Altior digs deep to retain Champion title
The latest number one against his name tells nothing like the whole story.
More than once it seemed this was the day when the glorious victory streak would come to an end. If we thought that, Altior plainly did not.
For the 18th consecutive race, and for the fourth time at the Cheltenham Festival, the supreme champion of two-mile chasing did the only thing he now knows how to do. He made us sweat and put his trainer through torment but he won.
For one horrible moment it appeared he might not even finish. The water jump is the smallest fence Cheltenham owns but it was where Altior made the biggest mistake of his life. Perhaps he was just teasing us, as perhaps he was teasing Sceau Royal when permitting him to race into the lead on the short run between the final two fences.
The situation looked precarious but no horse finishes a race as strongly as Altior. For that reason Patricia Pugh’s pride and joy is now a dual winner of the Betway Queen Mother Champion Chase.
He also shares the world record for consecutive successes over jumps, having equalled the mark set by another quadruple festival title holder, the mighty Big Buck’s. The workmanlike manner in which 17 wins became 18 might give hope to those who take him on at Sandown next month. Let them hope. Let the rest of us admire a superstar of our time.
“It’s almost like he doesn’t know how to lose,” said rider Nico de Boinville. But the prospect of losing stared trainer Nicky Henderson in the face as he watched the closing stages begin to unfold.
“The other horse looked to land running and he must have headed him,” said Henderson. “I thought, ‘Hells bells, we’ve got trouble here’, but it’s amazing how he picked up. He knew what he had to do.
“It was a cracking good race for everyone else. For me it was hell. It is seriously like hitting your head against a brick wall. The only nice bit is when it stops.”
De Boinville, whose mount was ultimately well on top of Politologue and Sceau Royal at the line, found the experience much less traumatic.
He explained: “You have to remember that when you’re riding you’re so in the moment you don’t have time to think about anything else.
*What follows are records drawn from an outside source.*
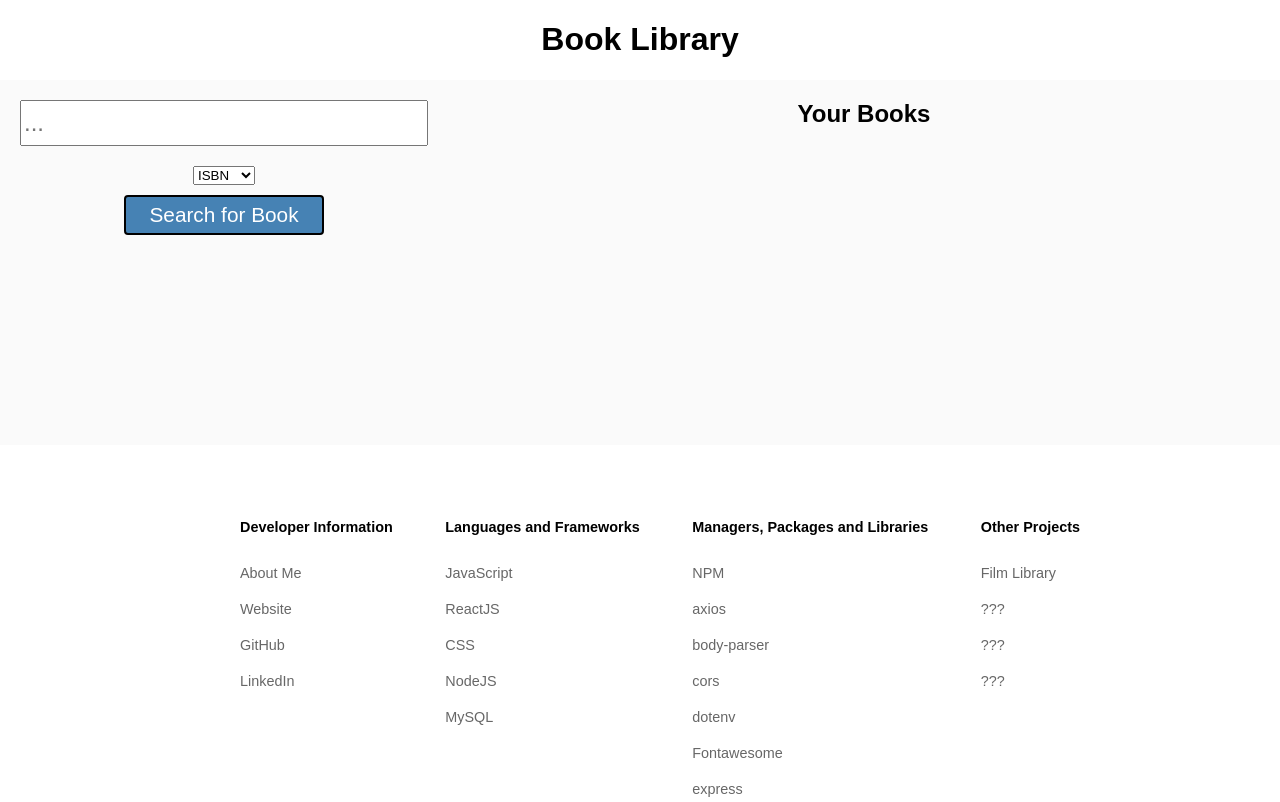
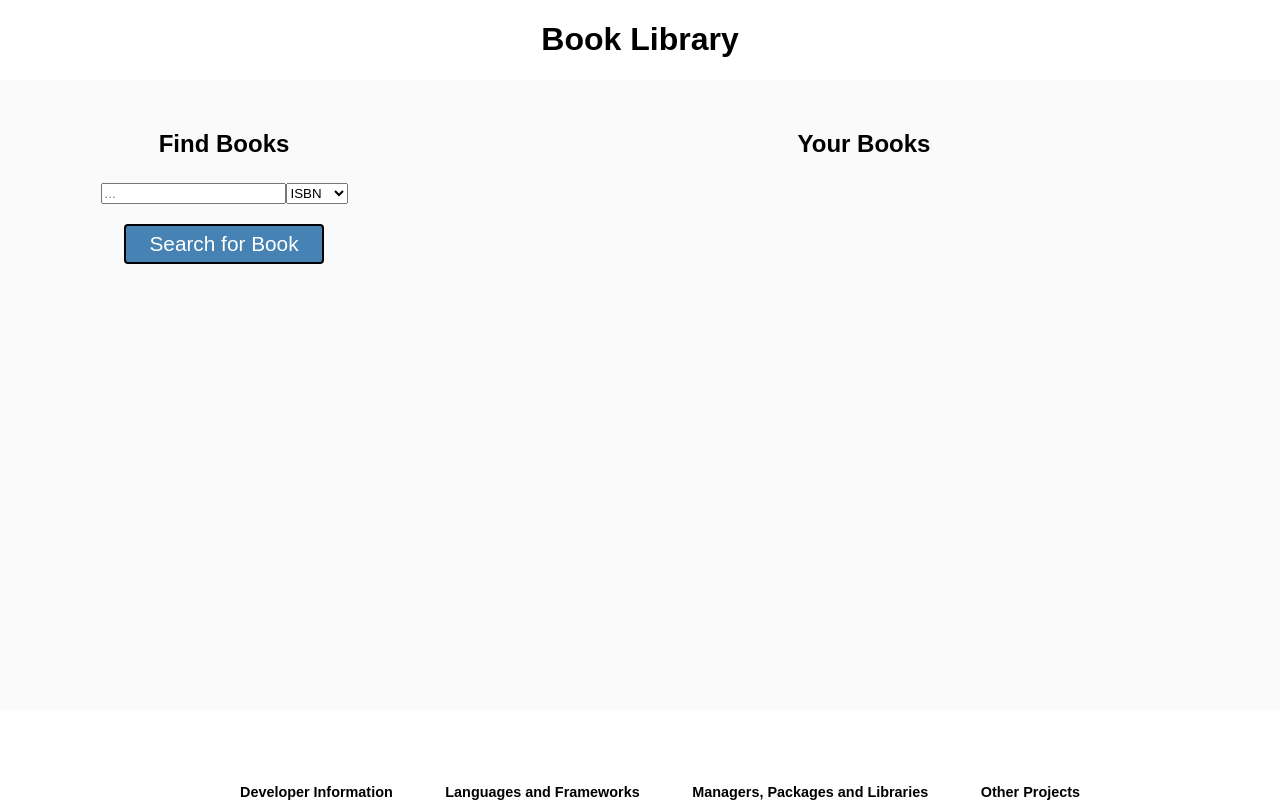
Before and after one commit to lyndonpanton/book-library, a React (Create React App) app in the folder client/: page / in a window 1280 px wide. Shown: the top 802 px of the page. Built offline with nearby package versions, Linux system fonts and the light colour scheme.

Commit message:
Repositioned form section elements

```diff
--- a/client/src/main/Form.css
+++ b/client/src/main/Form.css
@@ -1,11 +1,25 @@
+#form {
+    width: 35%;
+
+    text-align: center;
+}
+
+#form > h2 {
+    display: block;
+    text-align: center;
+}
+
 #book-form {
     margin: 0 auto;
 }
 
-#book-form > label {
-    display: block;
+#book-form > fieldset {
+    display: flex;
+    flex-direction: row;
+    justify-content: center;
 
-    font-size: 2em;
+    border: none;
+    margin: 0 auto;
 }
 
 #book-form > input[type="text"] {
--- a/client/src/main/Form.js
+++ b/client/src/main/Form.js
@@ -9,7 +9,7 @@ function Form({ setBooks }) {
     const [newAuthor, setNewAuthor] = useState("");
     // const [newCoverURL, setNewCoverURL] = useState("");
     // const [newTotalPages, setNewTotalPages] = useState("");
-    const [currentRestriction, setCurrentRestrction] = useState("");
+    const [currentRestriction, setCurrentRestriction] = useState("");
 
     useEffect(() => {
         // axios.get("http://localhost:3001/api/select").then(function (response) {
@@ -17,7 +17,7 @@ function Form({ setBooks }) {
         //     setBooks(response.data);
         // });
 
-        setCurrentRestrction("isbn");
+        setCurrentRestriction("isbn");
     }, [setBooks]);
 
     function submitNewBook(e) {
@@ -28,11 +28,11 @@ function Form({ setBooks }) {
         switch (currentRestriction) {
             // Strip whitespace from back and end of input
             case "isbn":
-                if (!isNaN(newISBN) && newISBN.length == 13) {
+                if (!isNaN(newISBN) && newISBN.length === 13) {
                     axios.get("https://openlibrary.org/search.json?isbn=" + newISBN).then(function (response) {
-                        if (response.data.docs.length == 0) {
+                        if (response.data.docs.length === 0) {
                             // No results
-                        } else if (response.data.docs.length == 1) {
+                        } else if (response.data.docs.length === 1) {
                             // One result
                             console.log(response.data.docs[0]);
                         } else {
@@ -45,9 +45,9 @@ function Form({ setBooks }) {
             case "title":
                 if (newTitle.length > 0) {
                     axios.get("https://openlibrary.org/search.json?title=" + newTitle).then(function (response) {
-                        if (response.data.docs.length == 0) {
+                        if (response.data.docs.length === 0) {
                             // No results
-                        } else if (response.data.docs.length == 1) {
+                        } else if (response.data.docs.length === 1) {
                             // One result
                             console.log(response.data.docs[0].author_name[0]);
                         } else {
@@ -61,9 +61,9 @@ function Form({ setBooks }) {
             case "author":
                 if (newAuthor.length > 2) {
                     axios.get("https://openlibrary.org/search.json?author=" + newAuthor).then(function (response) {
-                        if (response.data.docs.length == 0) {
+                        if (response.data.docs.length === 0) {
                             // No results
-                        } else if (response.data.docs.length == 1) {
+                        } else if (response.data.docs.length === 1) {
                             // One result
                             console.log(response.data.docs[0].title);
                         } else {
@@ -73,6 +73,9 @@ function Form({ setBooks }) {
                     });
                 }
 
+                break;
+            default:
+                console.log("Invalid restriction used");
                 break;
         }
 
@@ -86,13 +89,16 @@ function Form({ setBooks }) {
     function updateCurrentRestriction(e) {
         switch (e.target.value) {
             case "isbn":
-                setCurrentRestrction("isbn");
+                setCurrentRestriction("isbn");
                 break;
             case "title":
-                setCurrentRestrction("title");
+                setCurrentRestriction("title");
                 break;
             case "author":
-                setCurrentRestrction("author");
+                setCurrentRestriction("author");
+                break;
+            default:
+                console.log("Invalid restriction used");
                 break;
         }
     }
@@ -108,12 +114,19 @@ function Form({ setBooks }) {
             case "author":
                 setNewAuthor(e.target.value);
                 break;
+            default:
+                console.log("State not found");
+                break;
         }
     }
 
     return (
+        <section id="form">
+            <h2>Find Books</h2>
+
             <form id="book-form" onSubmit={ (e) => submitNewBook(e) }>
                 {/* Type and placeholder depends on option choosen */}
+                <fieldset>
                 <input type="text" placeholder="..." onChange={ (e) => updateCurrentState(e) }/>
 
                 <select onChange={ (e) => updateCurrentRestriction(e) }>
@@ -121,6 +134,7 @@ function Form({ setBooks }) {
                     <option value="title">Title</option>
                     <option value="author">Author</option>
                 </select>
+                </fieldset>
 
                 <input type="submit" value="Search for Book" />
 
@@ -130,6 +144,7 @@ function Form({ setBooks }) {
                     to their library */
                 }
             </form>
+        </section>
     );
 }
 
--- a/client/src/main/Main.css
+++ b/client/src/main/Main.css
@@ -2,13 +2,14 @@ main {
     display: flex;
     flex-direction: row;
 
-    /* padding-top: 200px; */
+    min-height: 400px;
+    padding-top: 30px;
     padding-bottom: 200px;
 
     background-color: #FAFAFA;
 }
 
-#book-form {
+#form {
     width: 35%;
 }
 
```
Lines whose indentation alone changed are shown as unchanged.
That’s why it’s good therapy, I suppose.
“I thought he’d always find that extra gear – and I always trust in that gear. I don’t know where it comes from. He’s a fantastic horse and has pulled it out of the fire again. He pulled up a tired horse but is phenomenal.
“Every race he runs seems to enhance his reputation. He goes from win to win. The winning streak he’s put up is incredible. He’s in the highest echelons of racehorses. I’m sure when I retire I’ll look back on these days and think, ‘Wow, that was fantastic’. I’ll have fond memories but we’ll keep kicking on.”
He and Henderson also have fond memories of Sprinter Sacre, whose own name is stamped twice on the Champion Chase roll of honour. One of the all-time greats had strolled around the Cheltenham paddock earlier in the day, no less gorgeous than when his exploits on the track made us fall head over heels in love.
“I don’t think I rode Sprinter Sacre at his peak, but I’m riding Altior at his peak, which means, for me, he’s the best I’ve ridden,” said De Boinville. For his boss, it may never be possible to rank the champion of now above the champion from then. Why should he ever have to?
“To have had two horses consecutively come into your life like Sprinter and Altior makes us very lucky people,” said Henderson.
“They’ve both done their bit for us – and I think for racing too. It’s lovely when people take to horses like that and they genuinely become public horses. We’re lucky to have them but they come with health warnings.”
On balance, though, Altior is surely good for the health. He most definitely makes the heart beat faster.